In the hierarchy of horror visited on the people of Afghanistan, fears for the economy will rank below life, limb and loved-ones. But with the Taliban now in control of economic life, the dire situation will only get worse – and the reverberations will be felt far beyond that unhappy country, one of the most desperately poor in the world.
Taliban finances are propped up largely through taxing the drugs trade – the country accounts for more than 80pc of world opium production
Even before the events of the past few days, the Afghan economy was, in the words of the World Bank, ‘shaped by fragility and aid dependence’. Growth has been stifled by widespread corruption, lack of overseas investment, political instability, security concerns and a large black economy.
If women are unable to work and people are afraid to venture out to work, it will act as a screeching brake. Enormous aid flows, accounting for more than 40pc of the economy last year, have been keeping the nation afloat but will dry up because no-one wants the Taliban getting their hands on the money. IMF support must also be in jeopardy. The side-effect, sadly, is that ordinary citizens will be hurt too.

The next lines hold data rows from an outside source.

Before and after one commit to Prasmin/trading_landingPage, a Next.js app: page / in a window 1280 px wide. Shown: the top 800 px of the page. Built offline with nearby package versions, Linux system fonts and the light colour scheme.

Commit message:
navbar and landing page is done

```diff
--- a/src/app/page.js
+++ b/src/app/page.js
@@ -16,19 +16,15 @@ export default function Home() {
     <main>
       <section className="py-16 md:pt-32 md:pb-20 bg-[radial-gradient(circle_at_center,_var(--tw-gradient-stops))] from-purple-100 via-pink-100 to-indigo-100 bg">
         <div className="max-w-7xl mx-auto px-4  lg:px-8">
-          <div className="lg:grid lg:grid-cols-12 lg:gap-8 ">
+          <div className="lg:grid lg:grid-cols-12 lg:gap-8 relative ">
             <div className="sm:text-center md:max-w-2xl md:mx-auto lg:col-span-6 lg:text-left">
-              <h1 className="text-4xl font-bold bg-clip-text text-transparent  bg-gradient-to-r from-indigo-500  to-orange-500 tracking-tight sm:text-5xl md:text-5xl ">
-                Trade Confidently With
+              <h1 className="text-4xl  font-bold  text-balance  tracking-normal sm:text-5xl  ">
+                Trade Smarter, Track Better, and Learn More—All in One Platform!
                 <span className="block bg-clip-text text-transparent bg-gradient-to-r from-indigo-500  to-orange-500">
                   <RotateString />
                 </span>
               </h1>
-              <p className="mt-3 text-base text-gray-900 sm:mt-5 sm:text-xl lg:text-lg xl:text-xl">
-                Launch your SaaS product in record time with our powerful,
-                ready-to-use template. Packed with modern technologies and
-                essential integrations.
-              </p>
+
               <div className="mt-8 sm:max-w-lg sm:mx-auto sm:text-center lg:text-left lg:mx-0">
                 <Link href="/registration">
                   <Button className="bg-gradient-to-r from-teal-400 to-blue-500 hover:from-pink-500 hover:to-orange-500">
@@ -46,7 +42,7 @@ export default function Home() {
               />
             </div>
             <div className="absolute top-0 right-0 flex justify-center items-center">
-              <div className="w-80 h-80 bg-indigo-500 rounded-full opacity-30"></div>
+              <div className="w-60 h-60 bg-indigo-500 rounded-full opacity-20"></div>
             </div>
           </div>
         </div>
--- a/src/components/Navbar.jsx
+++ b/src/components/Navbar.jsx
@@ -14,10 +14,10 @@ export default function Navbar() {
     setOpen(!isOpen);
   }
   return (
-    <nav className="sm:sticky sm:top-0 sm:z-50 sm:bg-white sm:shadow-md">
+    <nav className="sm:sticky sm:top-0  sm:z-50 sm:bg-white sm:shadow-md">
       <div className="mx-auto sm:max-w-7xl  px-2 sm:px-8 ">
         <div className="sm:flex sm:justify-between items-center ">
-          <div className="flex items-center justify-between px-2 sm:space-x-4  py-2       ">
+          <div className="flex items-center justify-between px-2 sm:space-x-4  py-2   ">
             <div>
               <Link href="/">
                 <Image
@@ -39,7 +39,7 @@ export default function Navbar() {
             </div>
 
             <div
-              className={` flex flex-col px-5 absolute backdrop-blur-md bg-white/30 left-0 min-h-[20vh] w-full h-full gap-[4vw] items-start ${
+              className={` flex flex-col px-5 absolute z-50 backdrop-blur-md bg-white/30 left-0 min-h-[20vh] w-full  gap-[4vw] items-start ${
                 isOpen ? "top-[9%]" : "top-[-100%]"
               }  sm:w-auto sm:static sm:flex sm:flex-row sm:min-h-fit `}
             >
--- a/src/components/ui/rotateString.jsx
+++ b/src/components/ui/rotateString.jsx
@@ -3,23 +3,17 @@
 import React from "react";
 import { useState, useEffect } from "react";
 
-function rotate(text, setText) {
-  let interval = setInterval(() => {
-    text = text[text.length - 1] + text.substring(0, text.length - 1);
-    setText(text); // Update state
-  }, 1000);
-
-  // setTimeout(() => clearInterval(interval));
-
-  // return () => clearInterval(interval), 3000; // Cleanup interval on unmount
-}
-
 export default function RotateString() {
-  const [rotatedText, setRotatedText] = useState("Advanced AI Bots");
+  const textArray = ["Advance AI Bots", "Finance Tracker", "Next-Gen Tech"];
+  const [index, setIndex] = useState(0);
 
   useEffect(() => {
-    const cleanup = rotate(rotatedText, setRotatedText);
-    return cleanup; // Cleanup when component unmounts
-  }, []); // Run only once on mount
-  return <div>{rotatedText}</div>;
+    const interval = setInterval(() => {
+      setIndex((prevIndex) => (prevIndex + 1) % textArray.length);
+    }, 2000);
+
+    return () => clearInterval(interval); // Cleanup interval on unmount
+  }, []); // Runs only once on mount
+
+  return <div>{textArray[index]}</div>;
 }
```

Taliban finances are propped up largely through taxing the drugs trade – the country accounts for more than 80pc of world opium production – as well as income such as property investment and extortion. They now control the central bank in theory – its former governor has fled, warning of inflation and a currency collapse – but their ability to loot its assets is limited. Most of the $9.4bn of reserves are overseas, mainly at the Federal Reserve in the US. These have been frozen.
However, a culturally important 2,000- year-old hoard of jewellery, coins and ornaments known as the Bactrian Treasure lies in a central bank vault in the presidential palace, which is in the hands of the militant group. The economic consequences of Joe Biden’s ignominious retreat will extend far beyond Afghanistan itself.
Most worrying of all is the fact the Taliban control mineral deposits crucial to the world’s hopes to shift to green energy. They have already been cashing in on the commodities super-cycle to the tune of $400m a year, according to their own mining and stones commission, through iron ore, copper and lapis lazuli. But that is as nothing compared with the vast untapped wealth in the form of lithium, needed for electric cars, along with minerals such as cobalt.
Eleven years ago, the Pentagon went so far as to call the country ‘the Saudi Arabia of lithium’, putting a value of $1trillion on the deposits. The tragedy is that, handled wisely, these riches could put the Afghan people on the road to prosperity and peace. More likely, it will lead to worse corruption and instability. The Taliban does not have the wherewithal to extract and exploit the mineral wealth themselves, but there are already fears China and Russia are lining up to do business with them. It’s a truly terrifying prospect.